## [Exercise requirements]
Leave the images out. Give every line below again, precisely.

## [Material for this task]

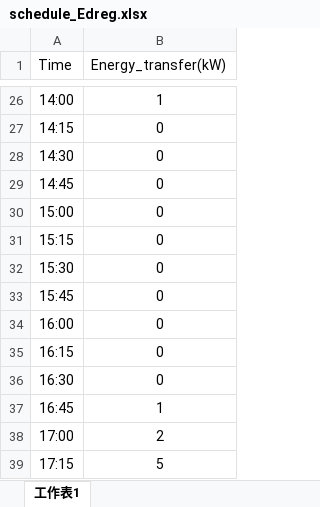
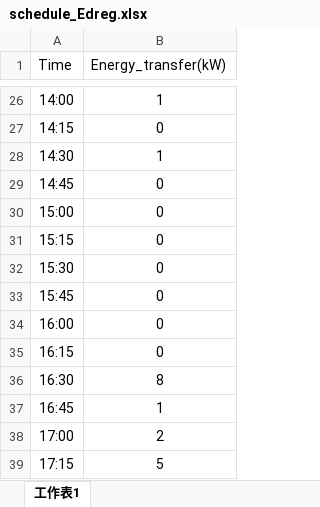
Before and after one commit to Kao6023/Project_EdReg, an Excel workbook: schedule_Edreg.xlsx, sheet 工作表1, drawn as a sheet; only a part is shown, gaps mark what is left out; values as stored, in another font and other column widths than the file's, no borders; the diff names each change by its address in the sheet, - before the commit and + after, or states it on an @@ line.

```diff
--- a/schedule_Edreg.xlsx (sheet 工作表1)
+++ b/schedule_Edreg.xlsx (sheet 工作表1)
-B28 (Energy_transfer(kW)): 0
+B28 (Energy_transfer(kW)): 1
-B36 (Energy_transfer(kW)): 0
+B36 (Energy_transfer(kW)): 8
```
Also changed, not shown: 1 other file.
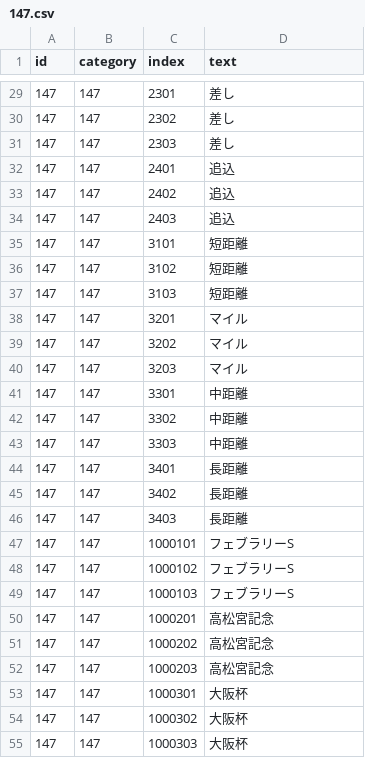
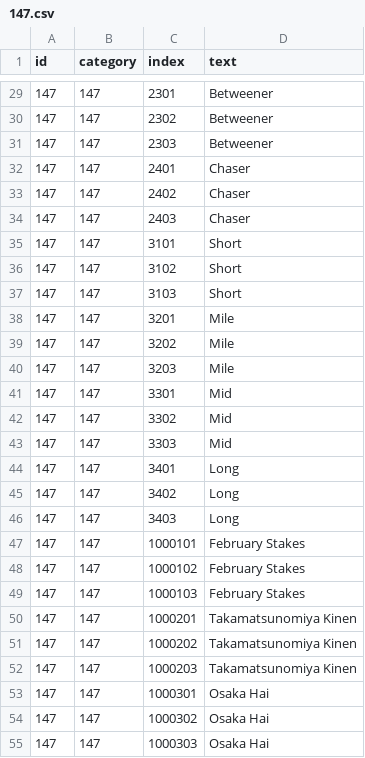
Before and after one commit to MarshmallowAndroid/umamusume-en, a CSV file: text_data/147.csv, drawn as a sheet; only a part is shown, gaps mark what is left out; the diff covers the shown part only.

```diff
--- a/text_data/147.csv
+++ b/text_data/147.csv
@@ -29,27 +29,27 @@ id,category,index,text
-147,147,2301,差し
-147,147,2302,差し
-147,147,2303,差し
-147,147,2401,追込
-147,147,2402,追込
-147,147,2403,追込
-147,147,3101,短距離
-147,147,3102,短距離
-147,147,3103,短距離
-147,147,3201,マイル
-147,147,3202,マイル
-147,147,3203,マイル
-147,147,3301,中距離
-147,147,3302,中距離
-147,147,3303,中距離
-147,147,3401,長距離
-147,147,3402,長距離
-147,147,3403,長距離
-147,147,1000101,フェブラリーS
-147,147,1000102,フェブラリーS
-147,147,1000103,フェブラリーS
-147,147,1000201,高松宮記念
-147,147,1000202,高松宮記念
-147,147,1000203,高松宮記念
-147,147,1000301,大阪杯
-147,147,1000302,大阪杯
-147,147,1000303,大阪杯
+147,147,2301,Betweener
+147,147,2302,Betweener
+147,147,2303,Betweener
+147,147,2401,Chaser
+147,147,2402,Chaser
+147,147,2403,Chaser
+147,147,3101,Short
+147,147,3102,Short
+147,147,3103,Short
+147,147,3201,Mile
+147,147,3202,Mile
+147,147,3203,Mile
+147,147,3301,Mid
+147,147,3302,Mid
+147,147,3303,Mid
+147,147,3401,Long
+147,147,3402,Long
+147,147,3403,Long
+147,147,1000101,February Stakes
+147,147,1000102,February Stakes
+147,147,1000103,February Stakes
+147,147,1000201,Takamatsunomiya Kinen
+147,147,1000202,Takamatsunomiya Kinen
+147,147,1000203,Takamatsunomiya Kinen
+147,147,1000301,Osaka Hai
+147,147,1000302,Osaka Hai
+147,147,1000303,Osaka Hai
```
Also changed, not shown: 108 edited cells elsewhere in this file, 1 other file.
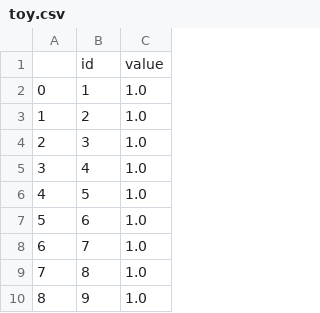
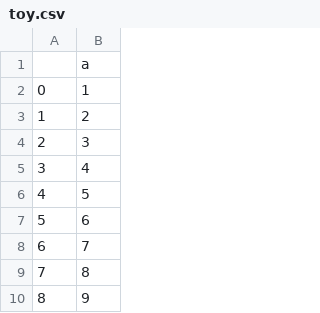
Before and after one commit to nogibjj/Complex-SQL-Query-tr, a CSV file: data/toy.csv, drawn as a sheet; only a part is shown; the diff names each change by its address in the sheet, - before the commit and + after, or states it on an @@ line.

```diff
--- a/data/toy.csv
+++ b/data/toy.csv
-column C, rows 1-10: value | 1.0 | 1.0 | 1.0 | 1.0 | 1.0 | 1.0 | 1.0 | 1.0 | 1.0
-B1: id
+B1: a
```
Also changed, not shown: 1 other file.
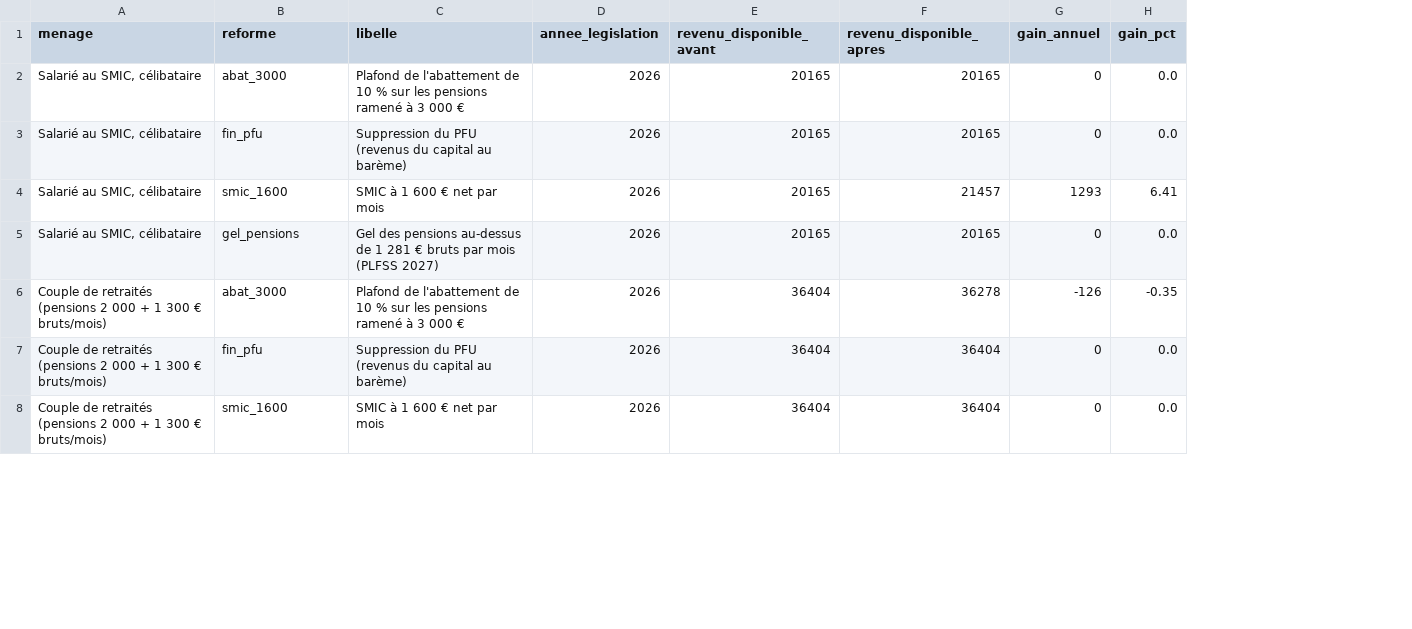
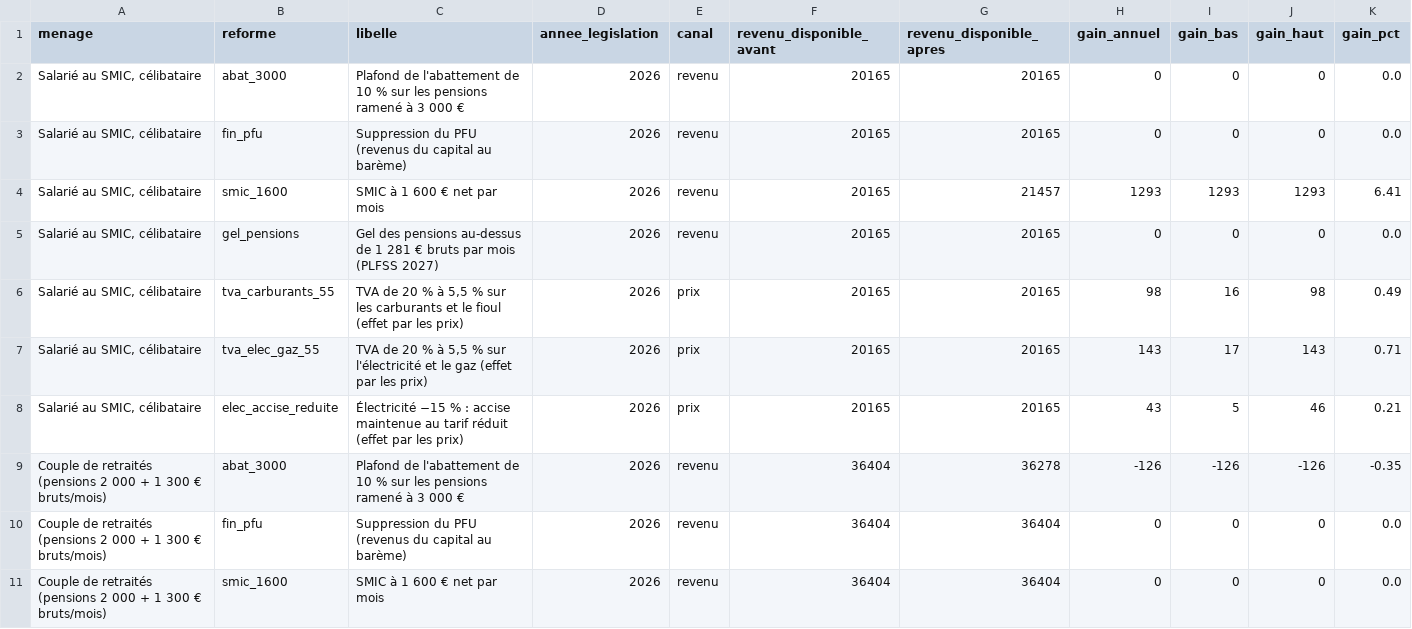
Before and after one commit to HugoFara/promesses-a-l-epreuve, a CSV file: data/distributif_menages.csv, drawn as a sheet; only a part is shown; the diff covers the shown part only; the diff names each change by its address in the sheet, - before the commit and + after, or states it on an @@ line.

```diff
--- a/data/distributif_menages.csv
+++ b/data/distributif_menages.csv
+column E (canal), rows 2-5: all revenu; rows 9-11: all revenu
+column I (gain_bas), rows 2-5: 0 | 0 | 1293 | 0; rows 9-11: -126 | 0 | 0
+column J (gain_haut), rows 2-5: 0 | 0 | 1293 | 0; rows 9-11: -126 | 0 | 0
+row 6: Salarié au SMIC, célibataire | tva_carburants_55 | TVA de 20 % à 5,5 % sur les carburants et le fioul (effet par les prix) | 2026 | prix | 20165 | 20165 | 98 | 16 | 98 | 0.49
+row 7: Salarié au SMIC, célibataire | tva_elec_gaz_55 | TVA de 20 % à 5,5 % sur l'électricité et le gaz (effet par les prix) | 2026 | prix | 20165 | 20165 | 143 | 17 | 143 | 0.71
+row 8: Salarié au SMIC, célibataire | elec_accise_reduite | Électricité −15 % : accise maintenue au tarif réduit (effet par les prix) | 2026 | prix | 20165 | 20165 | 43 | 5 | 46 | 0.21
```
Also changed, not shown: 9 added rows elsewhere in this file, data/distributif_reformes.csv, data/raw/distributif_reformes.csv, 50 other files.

## [Answer to this exercise]
Before and after one commit to Kao6023/Project_EdReg, an Excel workbook: schedule_Edreg.xlsx, sheet 工作表1, drawn as a sheet; only a part is shown, gaps mark what is left out; values as stored, in another font and other column widths than the file's, no borders; the diff names each change by its address in the sheet, - before the commit and + after, or states it on an @@ line.

```diff
--- a/schedule_Edreg.xlsx (sheet 工作表1)
+++ b/schedule_Edreg.xlsx (sheet 工作表1)
-B28 (Energy_transfer(kW)): 0
+B28 (Energy_transfer(kW)): 1
-B36 (Energy_transfer(kW)): 0
+B36 (Energy_transfer(kW)): 8
```
Also changed, not shown: 1 other file.
Before and after one commit to MarshmallowAndroid/umamusume-en, a CSV file: text_data/147.csv, drawn as a sheet; only a part is shown, gaps mark what is left out; the diff covers the shown part only.

```diff
--- a/text_data/147.csv
+++ b/text_data/147.csv
@@ -29,27 +29,27 @@ id,category,index,text
-147,147,2301,差し
-147,147,2302,差し
-147,147,2303,差し
-147,147,2401,追込
-147,147,2402,追込
-147,147,2403,追込
-147,147,3101,短距離
-147,147,3102,短距離
-147,147,3103,短距離
-147,147,3201,マイル
-147,147,3202,マイル
-147,147,3203,マイル
-147,147,3301,中距離
-147,147,3302,中距離
-147,147,3303,中距離
-147,147,3401,長距離
-147,147,3402,長距離
-147,147,3403,長距離
-147,147,1000101,フェブラリーS
-147,147,1000102,フェブラリーS
-147,147,1000103,フェブラリーS
-147,147,1000201,高松宮記念
-147,147,1000202,高松宮記念
-147,147,1000203,高松宮記念
-147,147,1000301,大阪杯
-147,147,1000302,大阪杯
-147,147,1000303,大阪杯
+147,147,2301,Betweener
+147,147,2302,Betweener
+147,147,2303,Betweener
+147,147,2401,Chaser
+147,147,2402,Chaser
+147,147,2403,Chaser
+147,147,3101,Short
+147,147,3102,Short
+147,147,3103,Short
+147,147,3201,Mile
+147,147,3202,Mile
+147,147,3203,Mile
+147,147,3301,Mid
+147,147,3302,Mid
+147,147,3303,Mid
+147,147,3401,Long
+147,147,3402,Long
+147,147,3403,Long
+147,147,1000101,February Stakes
+147,147,1000102,February Stakes
+147,147,1000103,February Stakes
+147,147,1000201,Takamatsunomiya Kinen
+147,147,1000202,Takamatsunomiya Kinen
+147,147,1000203,Takamatsunomiya Kinen
+147,147,1000301,Osaka Hai
+147,147,1000302,Osaka Hai
+147,147,1000303,Osaka Hai
```
Also changed, not shown: 108 edited cells elsewhere in this file, 1 other file.
Before and after one commit to nogibjj/Complex-SQL-Query-tr, a CSV file: data/toy.csv, drawn as a sheet; only a part is shown; the diff names each change by its address in the sheet, - before the commit and + after, or states it on an @@ line.

```diff
--- a/data/toy.csv
+++ b/data/toy.csv
-column C, rows 1-10: value | 1.0 | 1.0 | 1.0 | 1.0 | 1.0 | 1.0 | 1.0 | 1.0 | 1.0
-B1: id
+B1: a
```
Also changed, not shown: 1 other file.
Before and after one commit to HugoFara/promesses-a-l-epreuve, a CSV file: data/distributif_menages.csv, drawn as a sheet; only a part is shown; the diff covers the shown part only; the diff names each change by its address in the sheet, - before the commit and + after, or states it on an @@ line.

```diff
--- a/data/distributif_menages.csv
+++ b/data/distributif_menages.csv
+column E (canal), rows 2-5: all revenu; rows 9-11: all revenu
+column I (gain_bas), rows 2-5: 0 | 0 | 1293 | 0; rows 9-11: -126 | 0 | 0
+column J (gain_haut), rows 2-5: 0 | 0 | 1293 | 0; rows 9-11: -126 | 0 | 0
+row 6: Salarié au SMIC, célibataire | tva_carburants_55 | TVA de 20 % à 5,5 % sur les carburants et le fioul (effet par les prix) | 2026 | prix | 20165 | 20165 | 98 | 16 | 98 | 0.49
+row 7: Salarié au SMIC, célibataire | tva_elec_gaz_55 | TVA de 20 % à 5,5 % sur l'électricité et le gaz (effet par les prix) | 2026 | prix | 20165 | 20165 | 143 | 17 | 143 | 0.71
+row 8: Salarié au SMIC, célibataire | elec_accise_reduite | Électricité −15 % : accise maintenue au tarif réduit (effet par les prix) | 2026 | prix | 20165 | 20165 | 43 | 5 | 46 | 0.21
```
Also changed, not shown: 9 added rows elsewhere in this file, data/distributif_reformes.csv, data/raw/distributif_reformes.csv, 50 other files.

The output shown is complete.